◆ **Available data**
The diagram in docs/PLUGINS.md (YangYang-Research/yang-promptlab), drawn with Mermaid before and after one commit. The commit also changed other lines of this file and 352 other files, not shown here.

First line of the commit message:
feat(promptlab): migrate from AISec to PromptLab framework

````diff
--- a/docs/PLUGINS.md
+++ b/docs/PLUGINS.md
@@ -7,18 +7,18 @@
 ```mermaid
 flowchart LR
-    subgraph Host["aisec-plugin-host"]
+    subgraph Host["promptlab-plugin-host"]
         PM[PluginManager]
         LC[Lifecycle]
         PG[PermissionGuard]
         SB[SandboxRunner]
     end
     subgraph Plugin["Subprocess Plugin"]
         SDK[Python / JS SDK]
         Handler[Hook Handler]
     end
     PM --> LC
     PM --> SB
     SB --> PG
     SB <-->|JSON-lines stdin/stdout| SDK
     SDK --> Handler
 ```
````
==
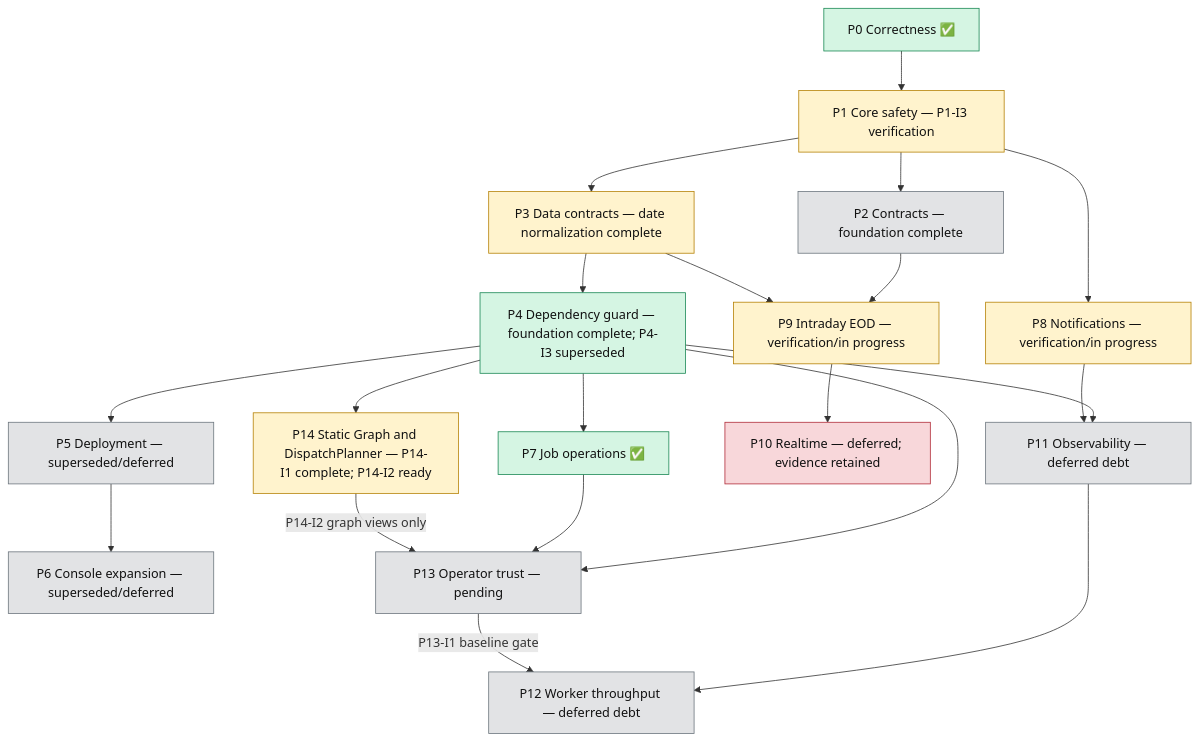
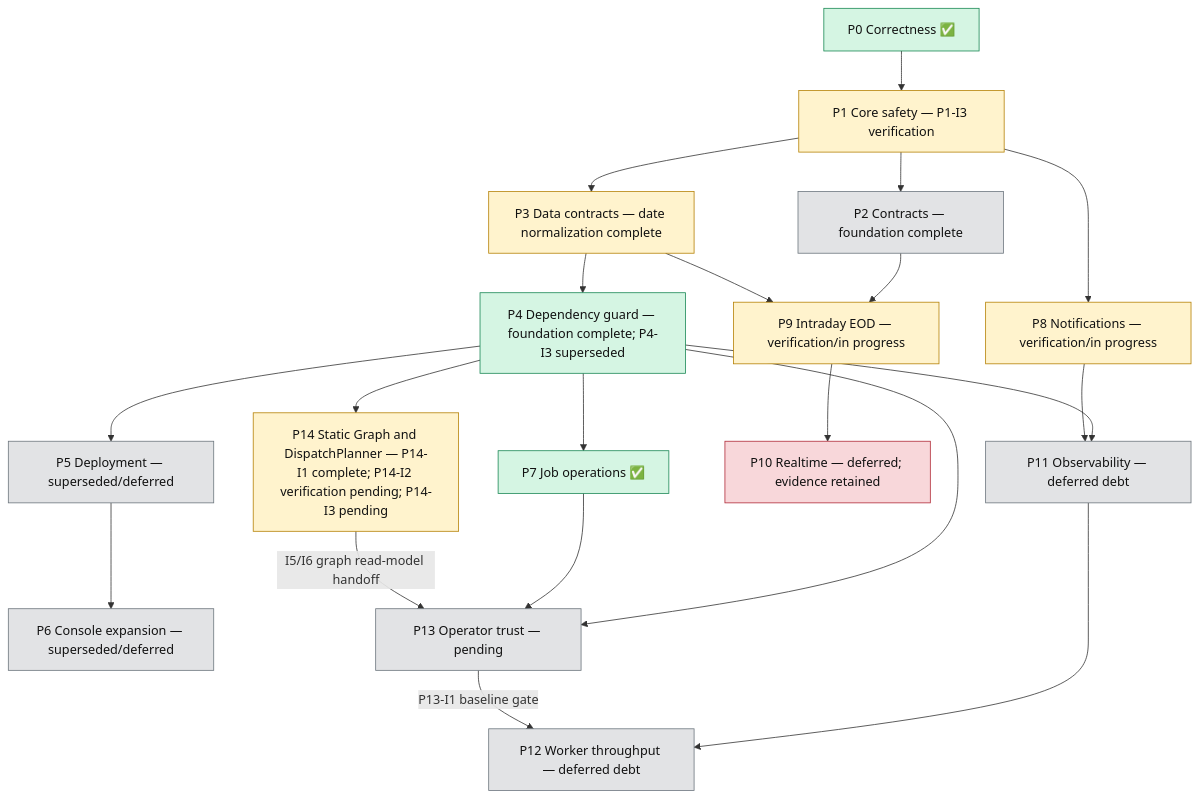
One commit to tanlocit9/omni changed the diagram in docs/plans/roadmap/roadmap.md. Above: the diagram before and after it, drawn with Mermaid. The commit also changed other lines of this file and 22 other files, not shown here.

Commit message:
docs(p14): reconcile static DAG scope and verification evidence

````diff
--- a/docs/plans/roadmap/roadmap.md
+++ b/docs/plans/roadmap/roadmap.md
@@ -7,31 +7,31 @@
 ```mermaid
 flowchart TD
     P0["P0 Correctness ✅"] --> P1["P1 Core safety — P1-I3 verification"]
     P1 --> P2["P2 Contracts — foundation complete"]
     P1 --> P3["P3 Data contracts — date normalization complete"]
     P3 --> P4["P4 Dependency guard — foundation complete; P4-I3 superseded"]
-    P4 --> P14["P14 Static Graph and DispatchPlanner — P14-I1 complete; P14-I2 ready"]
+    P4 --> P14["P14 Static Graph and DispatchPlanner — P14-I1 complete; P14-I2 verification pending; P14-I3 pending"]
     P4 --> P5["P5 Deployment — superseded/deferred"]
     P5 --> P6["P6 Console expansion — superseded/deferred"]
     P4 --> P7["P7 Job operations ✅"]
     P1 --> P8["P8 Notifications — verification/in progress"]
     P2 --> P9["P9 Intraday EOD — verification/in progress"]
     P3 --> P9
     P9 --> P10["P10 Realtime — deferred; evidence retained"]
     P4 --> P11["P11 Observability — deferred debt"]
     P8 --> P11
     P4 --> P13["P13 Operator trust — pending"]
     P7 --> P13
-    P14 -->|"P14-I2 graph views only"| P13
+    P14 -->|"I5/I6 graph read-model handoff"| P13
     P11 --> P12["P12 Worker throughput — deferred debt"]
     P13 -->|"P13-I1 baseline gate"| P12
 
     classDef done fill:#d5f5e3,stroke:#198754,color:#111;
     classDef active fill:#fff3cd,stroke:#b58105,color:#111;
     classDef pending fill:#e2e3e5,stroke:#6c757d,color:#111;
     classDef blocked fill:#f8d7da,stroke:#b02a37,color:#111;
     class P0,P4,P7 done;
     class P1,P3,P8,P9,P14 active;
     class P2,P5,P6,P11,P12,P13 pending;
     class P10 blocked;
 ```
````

◆ **Task directions**
Across all the records, find the lines containing the word "complete" and reproduce each one.

◆ **Output**
     P1 --> P2["P2 Contracts — foundation complete"]
     P1 --> P3["P3 Data contracts — date normalization complete"]
     P3 --> P4["P4 Dependency guard — foundation complete; P4-I3 superseded"]
-    P4 --> P14["P14 Static Graph and DispatchPlanner — P14-I1 complete; P14-I2 ready"]
+    P4 --> P14["P14 Static Graph and DispatchPlanner — P14-I1 complete; P14-I2 verification pending; P14-I3 pending"]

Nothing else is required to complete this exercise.